The fast food behemoth has been testing double-walled paper cups at numerous McDonald’s stores on the West Coast since 2012.
“Moving to a paper-based cup across 14,000 restaurants translates to a significant impact,” a rep from McDonald’s HQ tells Plastics News (your source for news about plastics). “The reasons for this change include customers’ changing preferences and increased recyclability.”
McDonald’s also felt pressure to ditch polystyrene in one of its biggest markets, New York City, where Mayor Michael Bloomberg wants to ban the use of the material in food containers.
Extruded polystyrene — colloquially called Styrofoam, though that is actually the brand name for certain type of extruded polystyrene — is already banned or highly regulated in its use for food containers in several municipalities in California.
As You Sow, the organization that originally issued the 2011 shareholder proposal regarding the switch from polystyrene to paper, says that this news is a “great start… We hope they will also incorporate recycled fiber in the cups and develop on-site systems to collect and recycle food service packaging.”

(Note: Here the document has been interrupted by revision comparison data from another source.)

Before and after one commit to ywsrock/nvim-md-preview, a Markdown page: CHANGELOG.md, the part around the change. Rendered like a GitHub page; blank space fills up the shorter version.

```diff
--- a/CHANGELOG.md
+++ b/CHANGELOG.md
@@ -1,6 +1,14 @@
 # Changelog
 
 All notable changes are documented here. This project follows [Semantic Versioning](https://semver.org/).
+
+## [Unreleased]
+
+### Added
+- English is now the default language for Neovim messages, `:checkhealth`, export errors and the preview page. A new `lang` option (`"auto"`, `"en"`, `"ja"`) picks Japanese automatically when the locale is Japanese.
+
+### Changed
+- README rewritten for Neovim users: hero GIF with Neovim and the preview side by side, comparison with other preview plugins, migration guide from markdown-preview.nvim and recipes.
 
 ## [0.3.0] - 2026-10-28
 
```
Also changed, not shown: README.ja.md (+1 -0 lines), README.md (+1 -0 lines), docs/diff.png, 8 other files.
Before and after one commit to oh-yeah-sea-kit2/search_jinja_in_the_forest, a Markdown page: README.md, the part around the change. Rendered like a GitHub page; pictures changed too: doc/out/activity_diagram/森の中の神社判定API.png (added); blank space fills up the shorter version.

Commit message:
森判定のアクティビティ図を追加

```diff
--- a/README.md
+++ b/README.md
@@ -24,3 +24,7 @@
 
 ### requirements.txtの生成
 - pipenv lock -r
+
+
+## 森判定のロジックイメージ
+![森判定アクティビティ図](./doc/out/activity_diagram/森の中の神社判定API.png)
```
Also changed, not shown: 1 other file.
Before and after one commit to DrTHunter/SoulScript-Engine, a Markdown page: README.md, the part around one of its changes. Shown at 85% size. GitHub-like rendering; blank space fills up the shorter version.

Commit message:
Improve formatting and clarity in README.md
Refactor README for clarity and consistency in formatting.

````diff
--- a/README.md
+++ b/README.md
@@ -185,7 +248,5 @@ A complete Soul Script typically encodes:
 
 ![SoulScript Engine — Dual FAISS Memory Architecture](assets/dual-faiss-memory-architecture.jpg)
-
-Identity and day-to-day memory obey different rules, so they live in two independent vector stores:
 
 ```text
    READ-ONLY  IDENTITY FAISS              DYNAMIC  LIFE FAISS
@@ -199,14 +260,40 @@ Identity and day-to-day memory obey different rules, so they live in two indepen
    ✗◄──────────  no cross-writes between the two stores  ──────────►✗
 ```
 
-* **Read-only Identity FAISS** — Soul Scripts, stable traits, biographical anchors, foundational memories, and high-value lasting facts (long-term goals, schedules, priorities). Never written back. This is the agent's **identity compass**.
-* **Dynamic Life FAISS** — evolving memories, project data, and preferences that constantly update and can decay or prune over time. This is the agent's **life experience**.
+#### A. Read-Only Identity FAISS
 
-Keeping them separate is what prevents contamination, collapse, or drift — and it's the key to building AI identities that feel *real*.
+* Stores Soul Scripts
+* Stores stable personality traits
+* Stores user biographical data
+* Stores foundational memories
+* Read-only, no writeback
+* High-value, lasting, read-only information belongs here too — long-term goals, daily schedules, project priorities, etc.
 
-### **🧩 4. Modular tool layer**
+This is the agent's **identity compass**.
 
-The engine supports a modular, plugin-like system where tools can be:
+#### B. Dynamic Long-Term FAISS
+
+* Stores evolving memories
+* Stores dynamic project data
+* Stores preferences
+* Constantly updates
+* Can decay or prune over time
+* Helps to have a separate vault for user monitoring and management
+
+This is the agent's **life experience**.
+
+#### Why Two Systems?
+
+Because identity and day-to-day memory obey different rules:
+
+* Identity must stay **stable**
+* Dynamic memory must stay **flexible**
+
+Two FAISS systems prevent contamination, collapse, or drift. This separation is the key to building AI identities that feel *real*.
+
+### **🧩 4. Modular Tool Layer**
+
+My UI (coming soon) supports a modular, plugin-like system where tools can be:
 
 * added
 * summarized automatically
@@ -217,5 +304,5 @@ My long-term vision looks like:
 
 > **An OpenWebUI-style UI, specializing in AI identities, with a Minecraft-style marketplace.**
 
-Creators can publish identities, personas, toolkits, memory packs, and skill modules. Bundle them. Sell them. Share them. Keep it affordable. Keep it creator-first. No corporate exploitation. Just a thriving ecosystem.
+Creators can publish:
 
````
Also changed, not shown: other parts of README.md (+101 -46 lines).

The decision to move away from PS coffee cups comes more than a generation after McDonald’s famously stopped using the material in its clamshell burger containers in 1990.